Bob Bishop has stated that he is seeking this office because he has the interest in the betterment of the community, the time that is necessary to do the job well, and the experience to achieve the best results for the taxpayers and residents.
Addressing the recent increases in taxes, property values, and water and sewer rates will be a top priority. Bob has stated, “I have been involved as a department head in 25 of the last 30 city budgets. I know the budge process and how to do what needs to be done for the taxpayers and residents of District One.”
Bob has observed that unfortunately the number of voters participating in local elections has dropped over the past few years. All voters are urged to take part it he upcoming primary election September 26, 2017. Bob is committed to addressing the issues and concerns of the homeowner and residents of the city…Anyone wishing to contact Bob Bishop can do so by calling 617-884-9265 or via e-mail at email@example.com.
The U.S. Border Patrol’s checkpoint in Lincoln, N.H. last week which resulted in the detention of two undocumented Excel Academy Charter School students.

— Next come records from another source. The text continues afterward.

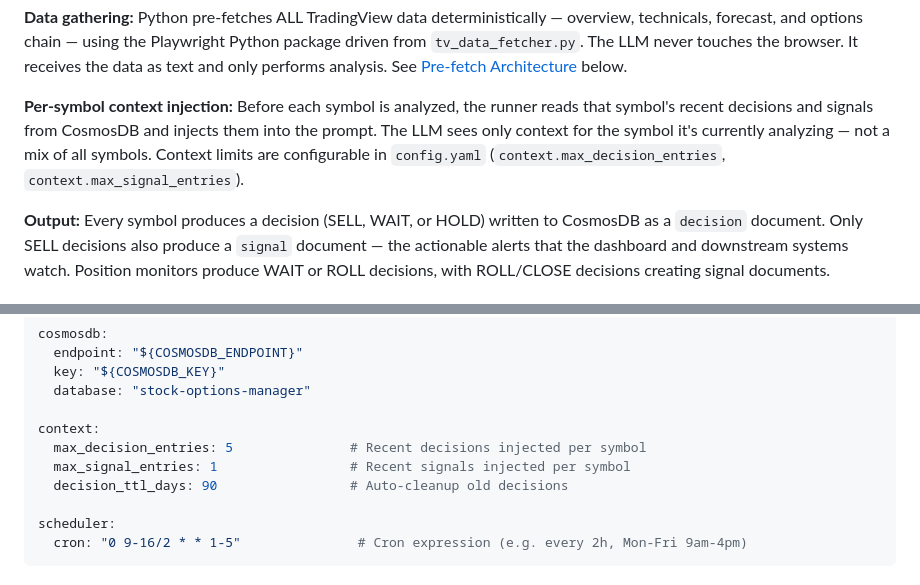
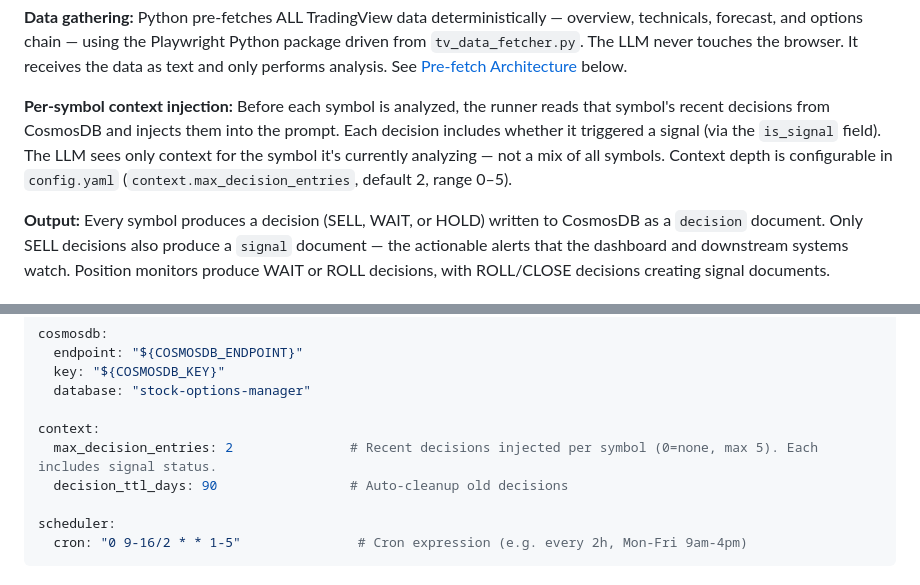
Before and after one commit to dsanchor/stock-options-manager, a Markdown page: README.md, 2 parts joined by grey strips. GitHub-like rendering.

Commit message:
fix: remove remaining max_signal_entries references from README
Co-authored-by: Copilot <223556219+Copilot@users.noreply.github.com>

```diff
--- a/README.md
+++ b/README.md
@@ -46,7 +46,7 @@ Scheduler (main.py)
 
 **Data gathering:** Python pre-fetches ALL TradingView data deterministically — overview, technicals, forecast, and options chain — using the Playwright Python package driven from `tv_data_fetcher.py`. The LLM never touches the browser. It receives the data as text and only performs analysis. See [Pre-fetch Architecture](#pre-fetch-architecture-tradingview) below.
 
-**Per-symbol context injection:** Before each symbol is analyzed, the runner reads that symbol's recent decisions and signals from CosmosDB and injects them into the prompt. The LLM sees only context for the symbol it's currently analyzing — not a mix of all symbols. Context limits are configurable in `config.yaml` (`context.max_decision_entries`, `context.max_signal_entries`).
+**Per-symbol context injection:** Before each symbol is analyzed, the runner reads that symbol's recent decisions from CosmosDB and injects them into the prompt. Each decision includes whether it triggered a signal (via the `is_signal` field). The LLM sees only context for the symbol it's currently analyzing — not a mix of all symbols. Context depth is configurable in `config.yaml` (`context.max_decision_entries`, default 2, range 0–5).
 
 **Output:** Every symbol produces a decision (SELL, WAIT, or HOLD) written to CosmosDB as a `decision` document. Only SELL decisions also produce a `signal` document — the actionable alerts that the dashboard and downstream systems watch. Position monitors produce WAIT or ROLL decisions, with ROLL/CLOSE decisions creating signal documents.
 
@@ -188,8 +188,7 @@ cosmosdb:
   database: "stock-options-manager"
 
 context:
-  max_decision_entries: 5               # Recent decisions injected per symbol
-  max_signal_entries: 1                 # Recent signals injected per symbol
+  max_decision_entries: 2               # Recent decisions injected per symbol (0=none, max 5). Each includes signal status.
   decision_ttl_days: 90                 # Auto-cleanup old decisions
 
 scheduler:
```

Two Excel Academy Charter School students were among the 14 people detained as part of U.S. Border Patrol operation a week ago in Lincoln, N.H. Border Patrol officers established the checkpoint with the support of the Woodstock Police Department on Interstate 93 in Lincoln.
“Checkpoints are just one of the tools we utilize to enforce the immigration and other federal laws of our nation,” said Swanton Sector Border Patrol Chief Patrol Agent John Pfeifer. “In addition to technology, manpower and intelligence, checkpoints help to deny access to major routes of egress away from the border and into our communities in the interior of the U.S.”
The checkpoint was the first major enforcement action of this type in five years in New Hampshire and while it resulted in the detention of 25 undocumented immigrants, two of those immigrants were Excel Students who were thriving in school according to Excel’s Executive Director Owen Stearns. Stearns confirmed the students detained were enrolled in Excel’s 7th grade and 11 grade classes. School has already begun for one of the state’s top charter school.
In a statement Stearns said the two students, whose names have not been released, were ‘exceptional students’ and were involved in athletics at the school and were leaders in their class.
President Donald Trumps hardline stance on immigration and executive orders made people like Stearns nervous. With 80 percent of his student body Latino students from Eastie and surrounding neighborhoods Stearns said Excel families on alert, especially after Trump’s executive order calling for more Border Patrol checkpoint operations throughout the country.
“I think we sort of girding ourselves for this and are now very sad and distressed and angry that it happened,” said Stearns in a statement. “And also fearful that it may continue to happen and this may not be the last time.”
Civil liberties groups, including the ACLU, argue these checkpoints violate Fourth Amendment protections against illegal search and seizures.
“The Supreme Court has upheld the use of immigration checkpoints, but only insofar as the stops consist only of a brief and limited inquiry into residence status. Checkpoints cannot be primarily used for drug-search or general law enforcement efforts. In practice, however, Border Patrol agents often do not limit themselves to brief immigration inquiries and regularly conduct criminal investigations and illegal searches at checkpoints,” says ACLU-NH legal director Gilles Bissonnette in a statement.
While the checkpoint detained 25 undocumented immigrants, it also resulted in the seizure of two pounds of marijuana, as well as smaller amounts of cocaine, mushrooms and hash oil–all taken from U.S. citizens. This resulted in 32 arrests outside of the 25 people detained during the operation.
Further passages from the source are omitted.